Doctors have long recognised a link between alcoholism and anxiety disorders such as post-traumatic stress disorder (PTSD).
Those who drink heavily are at increased risk for traumatic events like car accidents and domestic violence, but that only partially explains the connection.
New research using mice reveals heavy alcohol use actually rewires brain circuitry, making it harder for alcoholics to recover psychologically following a traumatic experience.
“There’s a whole spectrum to how people react to a traumatic event,” said study author Dr. Thomas Kash, assistant professor of pharmacology at the University of North Carolina School of Medicine. “It’s the recovery that we’re looking at — the ability to say ‘this is not dangerous anymore.’ Basically, our research shows that chronic exposure to alcohol can cause a deficit with regard to how our cognitive brain centers control our emotional brain centers.”

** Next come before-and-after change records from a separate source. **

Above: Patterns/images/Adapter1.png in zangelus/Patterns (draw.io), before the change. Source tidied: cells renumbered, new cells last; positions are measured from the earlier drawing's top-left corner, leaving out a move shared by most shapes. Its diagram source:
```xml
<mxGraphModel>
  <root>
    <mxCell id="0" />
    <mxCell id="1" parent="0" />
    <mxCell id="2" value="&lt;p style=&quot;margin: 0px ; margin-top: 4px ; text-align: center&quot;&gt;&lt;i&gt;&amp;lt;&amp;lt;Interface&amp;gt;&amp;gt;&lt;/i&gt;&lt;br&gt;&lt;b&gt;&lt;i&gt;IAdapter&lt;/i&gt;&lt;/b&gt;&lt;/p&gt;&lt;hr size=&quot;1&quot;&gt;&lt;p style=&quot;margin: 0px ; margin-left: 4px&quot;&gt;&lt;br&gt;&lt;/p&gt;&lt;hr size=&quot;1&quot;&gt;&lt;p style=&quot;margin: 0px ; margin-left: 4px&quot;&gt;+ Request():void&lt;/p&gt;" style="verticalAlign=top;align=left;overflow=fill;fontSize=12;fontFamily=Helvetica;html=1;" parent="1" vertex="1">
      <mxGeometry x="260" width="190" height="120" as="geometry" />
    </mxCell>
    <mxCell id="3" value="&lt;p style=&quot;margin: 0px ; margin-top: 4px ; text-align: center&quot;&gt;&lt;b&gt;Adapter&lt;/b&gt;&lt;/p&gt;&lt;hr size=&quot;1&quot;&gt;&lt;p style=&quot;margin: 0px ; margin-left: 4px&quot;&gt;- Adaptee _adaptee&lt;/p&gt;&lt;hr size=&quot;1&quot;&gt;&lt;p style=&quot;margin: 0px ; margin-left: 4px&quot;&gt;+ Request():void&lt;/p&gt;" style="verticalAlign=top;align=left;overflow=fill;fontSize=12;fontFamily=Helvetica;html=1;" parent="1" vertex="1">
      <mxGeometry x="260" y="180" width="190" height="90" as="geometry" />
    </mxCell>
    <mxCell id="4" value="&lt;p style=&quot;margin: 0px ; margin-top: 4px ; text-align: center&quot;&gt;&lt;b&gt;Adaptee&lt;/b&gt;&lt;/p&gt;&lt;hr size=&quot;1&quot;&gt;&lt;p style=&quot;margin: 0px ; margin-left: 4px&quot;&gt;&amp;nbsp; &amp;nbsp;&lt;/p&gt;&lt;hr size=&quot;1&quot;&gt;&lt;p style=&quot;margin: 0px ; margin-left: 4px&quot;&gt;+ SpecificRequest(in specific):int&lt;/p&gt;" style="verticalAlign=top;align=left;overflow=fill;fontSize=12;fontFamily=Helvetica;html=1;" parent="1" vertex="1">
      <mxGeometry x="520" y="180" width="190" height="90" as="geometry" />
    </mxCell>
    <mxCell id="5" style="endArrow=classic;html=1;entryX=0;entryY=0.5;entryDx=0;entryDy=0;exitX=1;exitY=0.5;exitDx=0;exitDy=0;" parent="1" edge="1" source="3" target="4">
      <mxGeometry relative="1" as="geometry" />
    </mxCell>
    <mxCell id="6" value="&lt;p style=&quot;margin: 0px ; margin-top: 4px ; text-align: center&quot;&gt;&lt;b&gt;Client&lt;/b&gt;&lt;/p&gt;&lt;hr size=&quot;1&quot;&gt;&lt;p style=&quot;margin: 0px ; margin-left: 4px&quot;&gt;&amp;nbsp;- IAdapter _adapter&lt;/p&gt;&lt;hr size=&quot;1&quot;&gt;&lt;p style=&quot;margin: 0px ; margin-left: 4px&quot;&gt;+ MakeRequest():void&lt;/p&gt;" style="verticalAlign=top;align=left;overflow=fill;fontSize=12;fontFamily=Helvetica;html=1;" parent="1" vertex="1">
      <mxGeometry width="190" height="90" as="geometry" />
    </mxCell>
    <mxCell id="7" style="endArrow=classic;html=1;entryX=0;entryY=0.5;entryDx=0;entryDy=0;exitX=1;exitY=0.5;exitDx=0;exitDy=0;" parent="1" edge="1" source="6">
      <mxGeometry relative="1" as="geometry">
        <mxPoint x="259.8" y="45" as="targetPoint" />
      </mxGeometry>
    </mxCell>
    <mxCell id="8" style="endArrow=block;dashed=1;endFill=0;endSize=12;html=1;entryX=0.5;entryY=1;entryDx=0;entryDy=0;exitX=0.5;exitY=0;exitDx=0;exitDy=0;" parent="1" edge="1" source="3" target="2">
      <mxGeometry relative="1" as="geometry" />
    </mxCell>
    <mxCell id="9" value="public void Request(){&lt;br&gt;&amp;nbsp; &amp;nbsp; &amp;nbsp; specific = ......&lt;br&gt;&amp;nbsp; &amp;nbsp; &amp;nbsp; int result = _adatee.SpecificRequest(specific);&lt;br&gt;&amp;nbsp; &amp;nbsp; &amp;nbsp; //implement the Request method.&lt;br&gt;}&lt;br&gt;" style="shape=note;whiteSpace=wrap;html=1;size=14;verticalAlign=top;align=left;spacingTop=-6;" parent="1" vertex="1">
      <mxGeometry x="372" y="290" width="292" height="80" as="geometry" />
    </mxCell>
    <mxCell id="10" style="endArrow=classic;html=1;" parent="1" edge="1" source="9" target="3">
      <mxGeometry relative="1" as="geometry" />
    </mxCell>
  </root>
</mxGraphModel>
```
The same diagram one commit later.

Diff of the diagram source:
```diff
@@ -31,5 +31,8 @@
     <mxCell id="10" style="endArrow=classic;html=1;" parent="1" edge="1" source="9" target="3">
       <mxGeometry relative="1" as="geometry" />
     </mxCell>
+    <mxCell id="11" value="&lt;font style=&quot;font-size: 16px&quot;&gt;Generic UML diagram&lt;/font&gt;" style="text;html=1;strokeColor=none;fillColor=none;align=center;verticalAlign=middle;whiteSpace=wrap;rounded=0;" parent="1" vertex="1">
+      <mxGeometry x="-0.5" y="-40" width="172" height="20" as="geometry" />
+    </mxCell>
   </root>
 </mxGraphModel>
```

The study, which was published online on Sept. 2, 2012 by the journal Nature Neuroscience, was conducted by scientists at the National Institute on Alcohol Abuse and Alcoholism (NIAAA) and University of North Carolina’s (UNC’s) Bowles Center for Alcohol Studies.